DECIDED FEBRUARY 7, 1990.
Murder. Gordon Superior Court. Before Judge Pope.
Carr Kessler, James C. Carr, Jr., Thomas P. Bishop, for appellant.
Darrell E. Wilson, District Attorney, Michael J. Bowers, Attorney General, Leonora Grant, for appellee.
Richard Bruce burned David Lee Jackson, a sixteen-month-old child, with hot water. The child died from his injuries. Bruce was convicted of felony murder, the underlying felony being cruelty to children, and was sentenced to life imprisonment.
The death occurred on February 25, 1988. Bruce was found guilty of murder June 29, 1988, and was sentenced the same date. His motion for new trial was filed on July 13, 1988, and denied on November 2, 1988. A notice of appeal was filed on May 23, 1989, and submitted without argument on December 29, 1989.
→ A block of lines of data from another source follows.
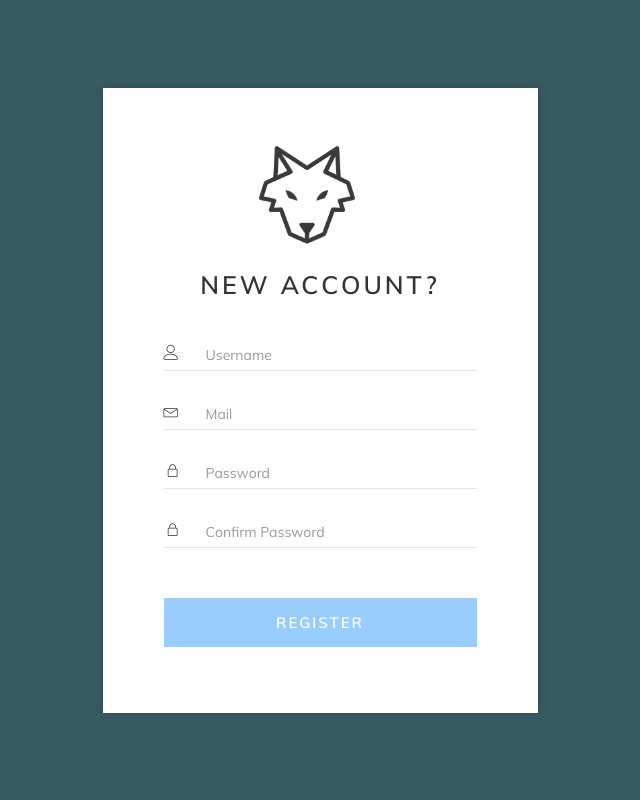
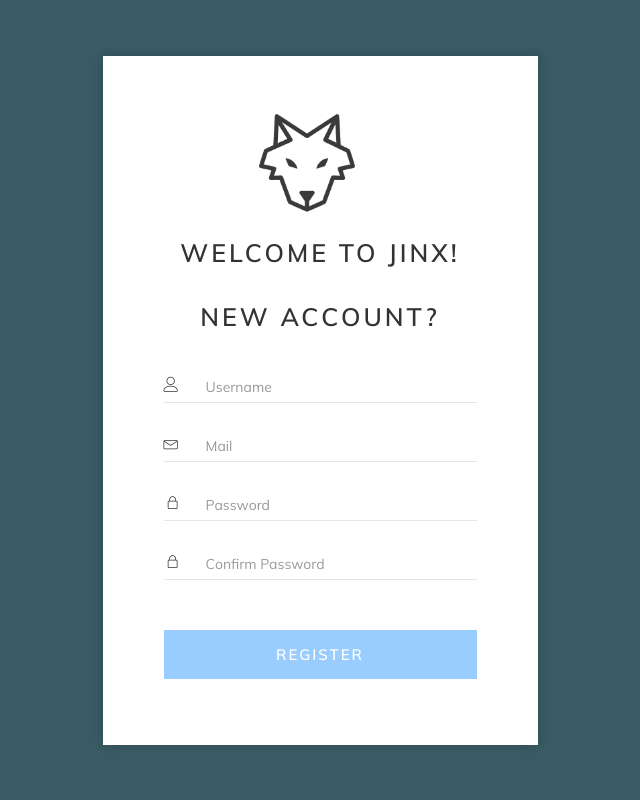
Before and after one commit to nickolasnolte1/Proyecto-Estructura-de-Datos-2.0, a Flask app: page / in a window 1280 px wide. Shown: the whole page, without its empty margins (320-960 px from the left). Run offline with Flask 2, Linux system fonts and the light colour scheme.

Commit message:
signup update

```diff
--- a/templates/categories.html
+++ b/templates/categories.html
@@ -46,8 +46,6 @@
         .button2{
             margin-top: 39px;
           }
-
-
 
         input[type=checkbox] {
             display: none;
--- a/templates/signup.html
+++ b/templates/signup.html
@@ -18,6 +18,7 @@
 			<div class="inner">
 				<form action="">
 					<img src="/static/images/wolf1.png" alt="" id="logo1">
+					<h3>WELCOME TO JINX!</h3>
 					<h3>New Account?</h3>
 					<div class="form-holder">
 						<span class="lnr lnr-user"></span>
```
Prior to the injury, Bruce had abused the child, which caused the Department of Family and Children Services to remove the child from the mother's care for a time. The child was returned to the mother with the stipulation that Bruce not be left alone with him. Bruce was alone with the child when the injury occurred. The child suffered second degree burns over more than half his body. Bruce told the investigating officer that the child was burned when he accidentally spilled hot water while preparing spaghetti, although later he stated that he had placed the child in a bathtub.
1. The evidence is sufficient to permit a rational trier of fact to find Bruce guilty of felony murder beyond a reasonable doubt. Jackson v. Virginia, 443 U.S. 307 ( 99 S.C. 2781, 61 L.Ed.2d 560) (1979).
2. (a) Bruce contends that because the court-appointed neurosurgeon did not perform a particular procedure, a "CT-scan," the physician's testimony was incomplete and, as such, denied him due process. The court order providing for a neurological examination did not include this procedure. The physician received direction from a source other than the court not to perform the procedure. Bruce did not request the procedure, nor object to the fact that it was not done.
(b) In Moss v. State, 159 Ga. App. 317, 319 ( 283 S.E.2d 275) (1981), the Court of Appeals held:
It is well settled law that counsel cannot suffer what he deems to be an injustice during trial, hoping for an acceptable result, and then after the trial — first state his objection to the procedure followed.
There was no error.
3. (a) Bruce contends that the trial court erred in refusing to give the following charge:
Once there is evidence of an accident, the burden of proof is upon the state to prove beyond a reasonable doubt that the death of the victim was not an accident.
The court gave the suggested pattern charges as to the elements of the defense of accident, the presumption of innocence, the burden of proof in general, and the burden to prove the elements of the crime. At the conclusion of the court's charge, Bruce reserved objections to the charge.
(b) "The charge that the court did give, however, covered substantially the same principle[s]." Felker v. State, 252 Ga. 351, 368 (3) ( 314 S.E.2d 621) (1984). The trial court's refusal to give the requested charge was not error.
4. (a) Bruce contends that the trial court abused its discretion in allowing the prosecuting officer to remain at the counsel table throughout the trial in violation of the rule of sequestration, and without requiring him to testify before the other witnesses.
(b) In Chastain v. State, 255 Ga. 723, 724-5 ( 342 S.E.2d 678) (1986), we held:
One long standing exception to the rule exists in criminal cases for the prosecutor, that is, the one who signs the indictment bringing in the charges. . . . The prosecutor may testify as a witness after other witnesses for the State have testified.
There was no abuse of discretion.
Judgment affirmed. All the Justices concur.